First it was Jose Aldo, who was finished by Conor McGregor and Max Holloway, and now it’s Alex Volkanovski’s turn to ask himself whether father time has caught up with him.

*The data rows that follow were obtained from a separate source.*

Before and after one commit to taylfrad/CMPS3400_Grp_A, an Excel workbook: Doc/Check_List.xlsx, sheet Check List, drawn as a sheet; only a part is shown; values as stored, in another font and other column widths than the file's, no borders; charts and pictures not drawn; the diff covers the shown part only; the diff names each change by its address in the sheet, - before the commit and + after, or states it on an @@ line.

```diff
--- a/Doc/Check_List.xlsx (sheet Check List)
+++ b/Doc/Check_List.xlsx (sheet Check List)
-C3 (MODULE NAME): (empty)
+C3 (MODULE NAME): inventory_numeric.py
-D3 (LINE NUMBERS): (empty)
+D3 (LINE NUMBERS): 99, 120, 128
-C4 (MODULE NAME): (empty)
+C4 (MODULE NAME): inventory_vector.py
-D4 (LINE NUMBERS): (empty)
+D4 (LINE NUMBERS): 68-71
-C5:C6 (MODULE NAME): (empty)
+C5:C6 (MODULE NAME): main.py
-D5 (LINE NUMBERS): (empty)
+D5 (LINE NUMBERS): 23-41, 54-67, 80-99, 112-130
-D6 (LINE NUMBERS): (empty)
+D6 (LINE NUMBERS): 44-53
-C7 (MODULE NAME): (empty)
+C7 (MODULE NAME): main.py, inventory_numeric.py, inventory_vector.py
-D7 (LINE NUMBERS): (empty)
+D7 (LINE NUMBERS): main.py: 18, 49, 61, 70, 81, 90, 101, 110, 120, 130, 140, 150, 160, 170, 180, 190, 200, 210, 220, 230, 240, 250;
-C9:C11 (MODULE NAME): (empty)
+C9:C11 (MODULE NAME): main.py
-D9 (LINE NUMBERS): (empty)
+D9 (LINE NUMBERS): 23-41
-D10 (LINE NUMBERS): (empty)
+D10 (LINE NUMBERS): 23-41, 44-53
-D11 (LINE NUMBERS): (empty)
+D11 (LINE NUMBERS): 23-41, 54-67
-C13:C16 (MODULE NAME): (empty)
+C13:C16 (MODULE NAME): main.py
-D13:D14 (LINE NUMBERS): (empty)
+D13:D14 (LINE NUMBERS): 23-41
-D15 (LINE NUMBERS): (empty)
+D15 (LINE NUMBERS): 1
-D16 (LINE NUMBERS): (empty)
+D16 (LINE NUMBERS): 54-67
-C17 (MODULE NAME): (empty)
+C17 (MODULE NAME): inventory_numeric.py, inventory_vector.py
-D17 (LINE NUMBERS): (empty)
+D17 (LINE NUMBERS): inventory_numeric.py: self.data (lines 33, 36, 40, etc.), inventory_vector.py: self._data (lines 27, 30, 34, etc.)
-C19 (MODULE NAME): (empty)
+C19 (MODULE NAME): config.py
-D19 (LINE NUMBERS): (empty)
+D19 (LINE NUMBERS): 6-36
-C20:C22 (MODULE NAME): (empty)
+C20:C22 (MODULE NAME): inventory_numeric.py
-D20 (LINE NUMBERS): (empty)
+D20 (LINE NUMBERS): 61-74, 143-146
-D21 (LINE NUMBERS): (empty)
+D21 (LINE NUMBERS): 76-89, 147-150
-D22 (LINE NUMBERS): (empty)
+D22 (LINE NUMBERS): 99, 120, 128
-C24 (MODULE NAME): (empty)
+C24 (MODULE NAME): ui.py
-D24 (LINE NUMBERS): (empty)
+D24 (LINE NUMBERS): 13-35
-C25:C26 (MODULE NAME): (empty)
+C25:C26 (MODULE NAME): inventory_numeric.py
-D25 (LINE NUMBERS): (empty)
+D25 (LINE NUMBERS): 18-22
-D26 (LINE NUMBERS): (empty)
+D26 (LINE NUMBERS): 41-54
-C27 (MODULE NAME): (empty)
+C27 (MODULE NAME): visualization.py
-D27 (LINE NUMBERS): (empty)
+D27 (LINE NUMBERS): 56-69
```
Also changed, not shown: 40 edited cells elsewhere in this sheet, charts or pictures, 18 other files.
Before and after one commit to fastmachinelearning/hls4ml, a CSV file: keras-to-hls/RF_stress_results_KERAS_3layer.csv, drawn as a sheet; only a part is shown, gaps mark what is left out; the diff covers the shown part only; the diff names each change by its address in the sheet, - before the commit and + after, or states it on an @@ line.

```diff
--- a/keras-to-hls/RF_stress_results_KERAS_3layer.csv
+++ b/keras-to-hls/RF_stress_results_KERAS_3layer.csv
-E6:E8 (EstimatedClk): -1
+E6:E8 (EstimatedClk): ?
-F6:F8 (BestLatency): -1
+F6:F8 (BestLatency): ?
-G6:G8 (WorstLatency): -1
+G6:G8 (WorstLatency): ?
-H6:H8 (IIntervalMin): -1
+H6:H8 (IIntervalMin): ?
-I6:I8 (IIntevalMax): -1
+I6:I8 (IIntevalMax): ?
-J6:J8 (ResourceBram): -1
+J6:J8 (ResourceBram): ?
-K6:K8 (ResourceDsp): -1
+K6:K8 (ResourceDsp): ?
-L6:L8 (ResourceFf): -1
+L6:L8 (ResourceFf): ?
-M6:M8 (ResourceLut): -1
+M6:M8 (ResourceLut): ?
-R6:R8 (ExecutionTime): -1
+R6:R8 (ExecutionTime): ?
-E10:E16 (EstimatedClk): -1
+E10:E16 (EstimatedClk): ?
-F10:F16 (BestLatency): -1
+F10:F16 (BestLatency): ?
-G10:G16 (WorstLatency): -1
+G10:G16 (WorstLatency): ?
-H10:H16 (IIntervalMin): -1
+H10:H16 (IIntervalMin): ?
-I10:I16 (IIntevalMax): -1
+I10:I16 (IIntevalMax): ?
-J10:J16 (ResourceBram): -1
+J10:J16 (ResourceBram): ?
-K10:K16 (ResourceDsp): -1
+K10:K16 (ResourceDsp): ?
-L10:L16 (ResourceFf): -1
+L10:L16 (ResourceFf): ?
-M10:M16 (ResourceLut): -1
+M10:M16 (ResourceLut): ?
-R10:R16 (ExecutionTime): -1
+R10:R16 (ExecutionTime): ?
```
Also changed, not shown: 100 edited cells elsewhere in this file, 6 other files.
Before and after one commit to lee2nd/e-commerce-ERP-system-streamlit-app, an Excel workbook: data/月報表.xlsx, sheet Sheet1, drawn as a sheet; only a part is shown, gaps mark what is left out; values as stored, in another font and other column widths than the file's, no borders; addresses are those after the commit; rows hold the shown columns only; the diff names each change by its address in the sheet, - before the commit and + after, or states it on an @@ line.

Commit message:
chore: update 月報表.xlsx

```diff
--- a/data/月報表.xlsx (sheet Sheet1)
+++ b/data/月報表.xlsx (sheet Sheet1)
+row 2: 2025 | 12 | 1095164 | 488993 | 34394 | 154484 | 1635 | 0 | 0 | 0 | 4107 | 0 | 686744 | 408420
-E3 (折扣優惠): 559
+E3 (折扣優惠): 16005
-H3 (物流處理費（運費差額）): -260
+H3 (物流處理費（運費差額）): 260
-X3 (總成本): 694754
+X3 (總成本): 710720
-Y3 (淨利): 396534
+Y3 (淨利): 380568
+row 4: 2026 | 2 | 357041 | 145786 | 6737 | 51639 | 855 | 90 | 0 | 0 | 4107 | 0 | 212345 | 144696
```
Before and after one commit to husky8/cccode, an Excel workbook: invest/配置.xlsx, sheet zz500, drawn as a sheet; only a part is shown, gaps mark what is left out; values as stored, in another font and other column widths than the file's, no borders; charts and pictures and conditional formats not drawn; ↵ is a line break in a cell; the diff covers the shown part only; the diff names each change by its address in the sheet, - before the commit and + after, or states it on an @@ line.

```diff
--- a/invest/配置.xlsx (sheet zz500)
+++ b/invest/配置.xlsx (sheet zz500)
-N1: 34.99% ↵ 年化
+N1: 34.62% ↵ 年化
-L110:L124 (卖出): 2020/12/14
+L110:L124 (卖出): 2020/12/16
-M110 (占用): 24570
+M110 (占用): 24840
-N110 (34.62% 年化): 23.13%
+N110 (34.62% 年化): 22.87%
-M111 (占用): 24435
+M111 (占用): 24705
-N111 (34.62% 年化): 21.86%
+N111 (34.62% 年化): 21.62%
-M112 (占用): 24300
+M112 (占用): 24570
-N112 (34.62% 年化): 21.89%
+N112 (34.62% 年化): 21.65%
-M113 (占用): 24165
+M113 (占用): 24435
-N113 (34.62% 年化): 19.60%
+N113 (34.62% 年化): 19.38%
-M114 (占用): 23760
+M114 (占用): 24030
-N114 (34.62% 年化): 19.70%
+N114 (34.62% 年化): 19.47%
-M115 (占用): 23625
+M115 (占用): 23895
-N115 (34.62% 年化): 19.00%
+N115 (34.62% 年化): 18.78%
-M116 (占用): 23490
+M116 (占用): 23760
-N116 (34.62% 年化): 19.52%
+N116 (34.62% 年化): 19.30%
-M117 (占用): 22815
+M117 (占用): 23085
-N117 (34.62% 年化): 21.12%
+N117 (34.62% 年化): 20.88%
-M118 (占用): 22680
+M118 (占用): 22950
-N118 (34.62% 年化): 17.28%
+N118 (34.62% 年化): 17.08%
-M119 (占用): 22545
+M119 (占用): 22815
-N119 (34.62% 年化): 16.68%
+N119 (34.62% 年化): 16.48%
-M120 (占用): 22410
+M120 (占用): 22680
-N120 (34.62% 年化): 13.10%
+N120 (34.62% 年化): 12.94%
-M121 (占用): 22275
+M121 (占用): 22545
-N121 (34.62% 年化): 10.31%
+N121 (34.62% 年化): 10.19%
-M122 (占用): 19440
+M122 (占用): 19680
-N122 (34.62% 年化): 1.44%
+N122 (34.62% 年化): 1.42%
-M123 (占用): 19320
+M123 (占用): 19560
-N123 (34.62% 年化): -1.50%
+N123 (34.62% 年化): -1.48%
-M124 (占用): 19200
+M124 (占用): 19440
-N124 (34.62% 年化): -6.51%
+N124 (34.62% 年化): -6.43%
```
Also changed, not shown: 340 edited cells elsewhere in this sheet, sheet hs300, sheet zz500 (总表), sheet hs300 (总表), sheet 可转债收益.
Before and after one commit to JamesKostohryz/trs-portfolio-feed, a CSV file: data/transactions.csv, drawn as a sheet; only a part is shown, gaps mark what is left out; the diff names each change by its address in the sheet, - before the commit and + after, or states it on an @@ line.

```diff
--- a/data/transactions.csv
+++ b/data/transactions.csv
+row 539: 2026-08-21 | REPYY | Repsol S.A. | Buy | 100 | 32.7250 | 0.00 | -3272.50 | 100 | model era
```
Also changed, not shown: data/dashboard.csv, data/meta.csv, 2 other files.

The 35-year-old Australian, who many consider to be the best 145-pounder the sport has ever seen, was violently knocked out by Ilia Topuria at UFC 298 in Anaheim, California.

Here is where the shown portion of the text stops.